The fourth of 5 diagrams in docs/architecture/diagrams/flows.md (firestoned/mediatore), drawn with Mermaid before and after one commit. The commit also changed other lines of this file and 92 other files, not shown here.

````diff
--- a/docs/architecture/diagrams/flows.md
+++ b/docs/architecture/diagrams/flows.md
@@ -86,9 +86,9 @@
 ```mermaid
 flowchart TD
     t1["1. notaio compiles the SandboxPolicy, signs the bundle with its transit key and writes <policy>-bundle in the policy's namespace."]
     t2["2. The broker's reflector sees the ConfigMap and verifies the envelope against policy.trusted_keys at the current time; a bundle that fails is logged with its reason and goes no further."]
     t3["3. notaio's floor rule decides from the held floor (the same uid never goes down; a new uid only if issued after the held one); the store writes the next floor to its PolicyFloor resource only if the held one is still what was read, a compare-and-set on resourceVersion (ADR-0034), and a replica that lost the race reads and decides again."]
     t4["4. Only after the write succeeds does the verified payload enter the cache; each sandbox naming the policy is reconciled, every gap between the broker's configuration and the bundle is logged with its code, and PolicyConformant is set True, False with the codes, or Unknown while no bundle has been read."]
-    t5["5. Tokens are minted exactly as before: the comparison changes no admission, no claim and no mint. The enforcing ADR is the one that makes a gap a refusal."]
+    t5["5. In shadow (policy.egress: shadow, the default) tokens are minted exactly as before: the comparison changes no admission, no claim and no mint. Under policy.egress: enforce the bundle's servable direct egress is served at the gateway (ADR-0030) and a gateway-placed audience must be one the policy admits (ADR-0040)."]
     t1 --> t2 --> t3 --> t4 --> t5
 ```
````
##############################
WHAT TO WORK ON ▸
Look over the entries above. Copy every line that contains the word "notaio".

YOUR RESPONSE ▸
     t1["1. notaio compiles the SandboxPolicy, signs the bundle with its transit key and writes <policy>-bundle in the policy's namespace."]
     t3["3. notaio's floor rule decides from the held floor (the same uid never goes down; a new uid only if issued after the held one); the store writes the next floor to its PolicyFloor resource only if the held one is still what was read, a compare-and-set on resourceVersion (ADR-0034), and a replica that lost the race reads and decides again."]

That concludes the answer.